“It’s a lot easier to understand someone’s intent face to face than over the phone or some other method,” Allen said. “We really appreciate as much interaction with the folks who regulate us as we can… we need more exposure to get things done, keep progress rolling at our businesses, and understand how regulatory agencies work.”
John Whelan, Tennessee Marina Association president, said the interaction between the Corps of Engineers representatives and his constituents is impactful because people have concerns, questions and issues, and provide comments to an agency that is helpful and is trying to partner with marina owners so they can provide the public needed resources and services.
“We need to address issues and concerns and have questions answered,” Whelan said. “This is an excellent forum for us to communicate face to face.”
Mike Abernathy, Nashville District Real Estate Division chief, pledged to keep marina stakeholders informed, especially regarding guidance about executive orders received through command channels.
“I hope that we adequately covered the topics that you were expecting here. Our goal is to keep you updated on changes to all of our policies and how they affect you and your marinas,” Abernathy said.
The Nashville District’s management of commercial concession leases is extensive. It includes collection of quarterly rental payments, annual financial reviews, reconciliation of financial statements, annual compliance inspections of property, coordination with financial institutions to support collateral assignments for increased capital and refinancing, assignment and assumption of leases upon the requested sale of a marina, supplemental agreements to existing leases for expansion of lease area or extension of term for financing purposes, approval letters for development within an existing lease area, and renewals of expiring leases.
“Nashville District Real Estate Division places priority on all commercial concession marina requests while balancing approximately 5,100 other outgrants to include other leases, easements, permits and licenses throughout the Cumberland River Basin,” Hooper said.

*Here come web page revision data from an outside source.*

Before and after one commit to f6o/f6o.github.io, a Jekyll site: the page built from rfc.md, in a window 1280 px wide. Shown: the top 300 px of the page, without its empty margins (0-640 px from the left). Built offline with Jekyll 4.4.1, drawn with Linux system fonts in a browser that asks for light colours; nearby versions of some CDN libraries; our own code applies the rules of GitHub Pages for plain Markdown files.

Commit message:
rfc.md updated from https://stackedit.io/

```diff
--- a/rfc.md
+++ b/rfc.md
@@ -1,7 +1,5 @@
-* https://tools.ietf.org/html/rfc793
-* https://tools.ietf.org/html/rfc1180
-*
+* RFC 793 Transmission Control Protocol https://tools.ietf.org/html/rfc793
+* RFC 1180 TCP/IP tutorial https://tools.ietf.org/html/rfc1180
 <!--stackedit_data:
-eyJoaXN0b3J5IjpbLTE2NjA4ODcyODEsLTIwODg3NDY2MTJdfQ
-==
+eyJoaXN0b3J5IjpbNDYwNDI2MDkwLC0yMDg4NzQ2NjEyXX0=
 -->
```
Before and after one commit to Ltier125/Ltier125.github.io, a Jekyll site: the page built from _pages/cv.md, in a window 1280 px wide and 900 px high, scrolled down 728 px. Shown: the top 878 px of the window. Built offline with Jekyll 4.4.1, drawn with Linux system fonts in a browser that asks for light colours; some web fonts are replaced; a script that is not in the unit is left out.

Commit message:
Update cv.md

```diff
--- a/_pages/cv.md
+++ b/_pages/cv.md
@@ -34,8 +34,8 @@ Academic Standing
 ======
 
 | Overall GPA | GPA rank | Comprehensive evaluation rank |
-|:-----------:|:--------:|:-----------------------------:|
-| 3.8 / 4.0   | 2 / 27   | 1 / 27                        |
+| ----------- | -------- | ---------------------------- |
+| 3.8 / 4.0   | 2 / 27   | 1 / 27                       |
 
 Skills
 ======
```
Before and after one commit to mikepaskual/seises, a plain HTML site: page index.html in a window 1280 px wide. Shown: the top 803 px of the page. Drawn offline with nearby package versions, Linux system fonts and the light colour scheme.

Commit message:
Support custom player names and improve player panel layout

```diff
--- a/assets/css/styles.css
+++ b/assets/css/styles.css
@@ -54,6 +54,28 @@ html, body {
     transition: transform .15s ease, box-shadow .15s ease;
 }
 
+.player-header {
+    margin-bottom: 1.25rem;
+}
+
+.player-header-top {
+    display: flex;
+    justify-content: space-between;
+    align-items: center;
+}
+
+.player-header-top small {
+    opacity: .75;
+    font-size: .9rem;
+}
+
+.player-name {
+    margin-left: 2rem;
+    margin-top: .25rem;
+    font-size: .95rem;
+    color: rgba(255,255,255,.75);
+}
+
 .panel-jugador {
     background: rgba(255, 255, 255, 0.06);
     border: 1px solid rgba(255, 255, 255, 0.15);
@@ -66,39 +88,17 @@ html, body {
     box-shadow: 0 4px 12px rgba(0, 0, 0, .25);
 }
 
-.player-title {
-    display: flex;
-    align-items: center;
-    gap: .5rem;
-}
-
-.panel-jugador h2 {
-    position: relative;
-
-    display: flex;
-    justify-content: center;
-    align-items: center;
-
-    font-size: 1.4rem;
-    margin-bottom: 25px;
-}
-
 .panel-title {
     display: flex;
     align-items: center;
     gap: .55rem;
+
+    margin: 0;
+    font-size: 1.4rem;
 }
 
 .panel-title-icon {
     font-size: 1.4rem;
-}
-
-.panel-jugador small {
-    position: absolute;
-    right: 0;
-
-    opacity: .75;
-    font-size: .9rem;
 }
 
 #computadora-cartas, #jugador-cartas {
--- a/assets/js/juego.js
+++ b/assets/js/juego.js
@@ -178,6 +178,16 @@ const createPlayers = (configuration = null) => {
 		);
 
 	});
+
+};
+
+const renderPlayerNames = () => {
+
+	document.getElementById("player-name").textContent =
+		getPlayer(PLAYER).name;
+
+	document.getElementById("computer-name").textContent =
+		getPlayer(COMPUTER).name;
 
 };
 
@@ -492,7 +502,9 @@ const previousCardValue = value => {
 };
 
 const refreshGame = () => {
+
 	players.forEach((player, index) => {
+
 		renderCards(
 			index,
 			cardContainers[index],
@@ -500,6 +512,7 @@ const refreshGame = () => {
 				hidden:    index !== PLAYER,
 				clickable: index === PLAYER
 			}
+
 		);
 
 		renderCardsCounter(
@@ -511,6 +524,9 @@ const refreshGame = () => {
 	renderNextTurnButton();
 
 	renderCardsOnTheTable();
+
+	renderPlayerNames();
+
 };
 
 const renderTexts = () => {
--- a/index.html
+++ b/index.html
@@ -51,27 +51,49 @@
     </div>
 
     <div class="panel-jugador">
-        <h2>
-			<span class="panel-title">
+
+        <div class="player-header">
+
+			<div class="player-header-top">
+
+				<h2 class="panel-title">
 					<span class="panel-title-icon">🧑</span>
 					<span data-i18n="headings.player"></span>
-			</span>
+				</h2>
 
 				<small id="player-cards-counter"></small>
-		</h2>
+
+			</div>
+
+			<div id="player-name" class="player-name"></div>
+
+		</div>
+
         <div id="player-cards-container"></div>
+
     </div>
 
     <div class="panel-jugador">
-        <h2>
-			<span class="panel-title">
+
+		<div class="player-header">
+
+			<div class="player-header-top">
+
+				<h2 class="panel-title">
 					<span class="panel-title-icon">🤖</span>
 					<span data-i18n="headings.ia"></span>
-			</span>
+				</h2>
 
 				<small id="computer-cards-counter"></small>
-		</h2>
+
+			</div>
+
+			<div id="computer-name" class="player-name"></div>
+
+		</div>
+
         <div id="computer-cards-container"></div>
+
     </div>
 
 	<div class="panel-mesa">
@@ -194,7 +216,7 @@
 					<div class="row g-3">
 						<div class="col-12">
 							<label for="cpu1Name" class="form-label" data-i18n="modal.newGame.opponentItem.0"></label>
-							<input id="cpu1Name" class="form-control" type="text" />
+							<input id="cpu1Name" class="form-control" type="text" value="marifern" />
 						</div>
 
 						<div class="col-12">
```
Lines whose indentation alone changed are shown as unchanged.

(The public can obtain news, updates and information from the U.S. Army Corps of Engineers Nashville District on the district’s website at www.lrn.usace.army.mil, on Facebook at www.facebook.com/nashvillecorps and on Twitter at www.twitter.com/nashvillecorps.)